**Raw data**
=-=-=-=-=
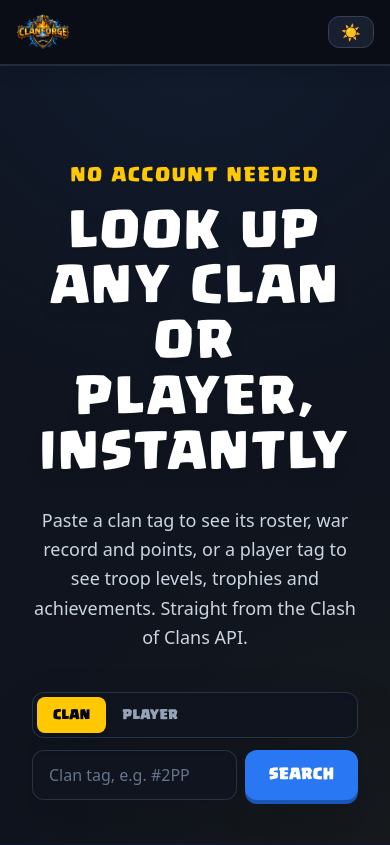
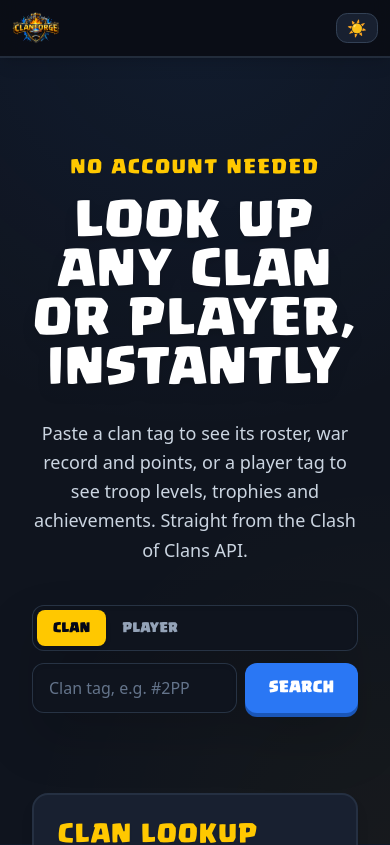
Before and after one commit to Malate1/Clash-Forge, a React (Vite) app: page / in a window 390 px wide. Shown: the top 845 px of the page. Built offline with nearby package versions, Linux system fonts and the light colour scheme; no server answers; a web font is replaced by a local one.

Commit message:
feat: implement theme persistence and improve responsive design

```diff
--- a/index.html
+++ b/index.html
@@ -15,6 +15,13 @@
     <meta name="author" content="ClashForge" />
 
     <!-- Favicon -->
+    <script>
+      (function () {
+        var savedTheme = localStorage.getItem('theme')
+        document.documentElement.classList.toggle('dark', savedTheme !== 'light')
+      })()
+    </script>
+
     <link rel="icon" type="image/png" href="/assets/cf.png" />
     <link rel="apple-touch-icon" href="/assets/cf.png" />
 
@@ -55,7 +62,7 @@
       rel="stylesheet"
     />
   </head>
-  <body class="bg-void">
+  <body>
     <div id="root"></div>
     <script type="module" src="/src/main.jsx"></script>
   </body>
--- a/src/components/Navbar.jsx
+++ b/src/components/Navbar.jsx
@@ -16,14 +16,14 @@
 
   return (
     <header className="site-header border-b-2 sticky top-0 z-30 shadow-lg backdrop-blur-md">
-      <div className="mx-auto max-w-6xl px-4 sm:px-6 py-3.5 flex items-center gap-6">
+      <div className="mx-auto w-full max-w-6xl px-3 sm:px-6 py-3 flex items-center gap-3 sm:gap-6">
         <Link to="/" className="flex items-center gap-3 shrink-0 group focus-ring rounded-lg">
           <img
             src={headerLogo}
             alt="Logo"
             className="h-9 sm:h-10 w-auto object-contain transition-transform group-hover:scale-105"
           />
-          <span className="font-body text-[11px] font-bold uppercase tracking-wider text-slate-400 hidden sm:inline">
+          <span className="font-body text-[10px] sm:text-[11px] font-bold uppercase tracking-wider text-slate-400 hidden xs:inline sm:inline">
             finds any clan or player
           </span>
         </Link>
--- a/src/index.css
+++ b/src/index.css
@@ -11,16 +11,14 @@
 }
 
 body {
-  background-color: #f1f5f9;
+  background-color: #ffffff;
   color: #1e293b;
   transition: background-color 200ms ease, color 200ms ease;
   -webkit-font-smoothing: antialiased;
   -moz-osx-font-smoothing: grayscale;
-  /* Replaced the old gold/purple gradients with a subtle deep-blue radial glow typical of game stores */
-  background-image:
-    radial-gradient(circle at 50% 0%, rgba(42, 119, 244, 0.06), transparent 50%),
-    radial-gradient(circle at 100% 100%, rgba(255, 200, 0, 0.02), transparent 40%);
+  background-image: none;
   background-attachment: fixed;
+  min-width: 320px;
 }
 
 html.dark body {
@@ -101,13 +99,21 @@
   background-color: #f8fafc;
 }
 
-html:not(.dark) [class~="bg-[#242f45]"] {
+html:not(.dark) [class~="bg-[#242f45]"],
+html:not(.dark) [class~="bg-[#0a0d14]"],
+html:not(.dark) [class~="bg-[#121824]"] {
   background-color: #e2e8f0;
+}
+
+html:not(.dark) [class~="bg-[#0a0d14]"] {
+  background-color: #f8fafc;
 }
 
 html:not(.dark) [class~="bg-slate-800"],
 html:not(.dark) [class~="bg-slate-800/80"],
-html:not(.dark) [class~="bg-slate-800/50"] {
+html:not(.dark) [class~="bg-slate-800/50"],
+html:not(.dark) [class~="bg-[#0f141e]/30"],
+html:not(.dark) [class~="bg-[#0f1523]/50"] {
   background-color: #e2e8f0;
 }
 
@@ -144,7 +150,19 @@
 }
 
 html:not(.dark) [class~="hover:bg-slate-700"]:hover { background-color: #cbd5e1; }
-html:not(.dark) [class~="hover:bg-[#242f45]/50"]:hover { background-color: #f1f5f9; }
+html:not(.dark) [class~="hover:bg-[#242f45]/50"]:hover,
+html:not(.dark) [class~="hover:bg-[#242f45]/50"]:hover {
+  background-color: #f1f5f9;
+}
+
+/* Footer and other full-width surfaces also follow the selected theme. */
+html:not(.dark) [class~="bg-[#0a0d14]"] {
+  background-color: #f8fafc;
+}
+
+html:not(.dark) [class~="border-slate-800/60"] {
+  border-color: #e2e8f0;
+}
 html:not(.dark) [class~="hover:text-slate-200"]:hover { color: #0f172a; }
 
 html:not(.dark) .bg-gradient-to-r.from-amber-500 {
@@ -230,6 +248,67 @@
   outline-offset: 2px;
 }
 
+/* Keep wide data tables usable on phones: the table scrolls inside its container
+   instead of forcing the whole page to become wider than the viewport. */
+.overflow-x-auto {
+  max-width: 100%;
+  -webkit-overflow-scrolling: touch;
+}
+
+img {
+  max-width: 100%;
+}
+
+@media (max-width: 639px) {
+  main {
+    padding-left: 0.75rem;
+    padding-right: 0.75rem;
+  }
+
+  .site-header img {
+    height: 2rem;
+  }
+
+  .theme-toggle {
+    padding: 0.4rem 0.6rem;
+    font-size: 0.68rem;
+  }
+
+  .font-clash.text-5xl,
+  .font-clash.text-7xl {
+    font-size: clamp(2.35rem, 12vw, 3.5rem);
+    line-height: 1.05;
+    letter-spacing: 0.03em;
+  }
+
+  .font-clash.text-4xl {
+    font-size: clamp(1.8rem, 8vw, 2.25rem);
+  }
+
+  .font-clash.text-3xl {
+    font-size: clamp(1.6rem, 7vw, 1.9rem);
+  }
+
+  /* Search controls stack cleanly on small screens. */
+  form > div.flex.flex-col.sm\\:flex-row {
+    width: 100%;
+  }
+
+  /* Compact war/player rows can wrap rather than overflow the viewport. */
+  .min-w-\\[130px\\],
+  .min-w-\\[140px\\],
+  .min-w-\\[170px\\] {
+    min-width: 0;
+  }
+}
+
+@media (min-width: 640px) and (max-width: 1023px) {
+  main {
+    padding-left: 1rem;
+    padding-right: 1rem;
+  }
+}
+
 @media (prefers-reduced-motion: reduce) {
   * {
     animation-duration: 0.01ms !important;
```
=-=-=-=-=
**Goal of the exercise**
In the material above, find each line that has the string "overflow" and return it.

**Written solution**
+.overflow-x-auto {
+  -webkit-overflow-scrolling: touch;
+  /* Compact war/player rows can wrap rather than overflow the viewport. */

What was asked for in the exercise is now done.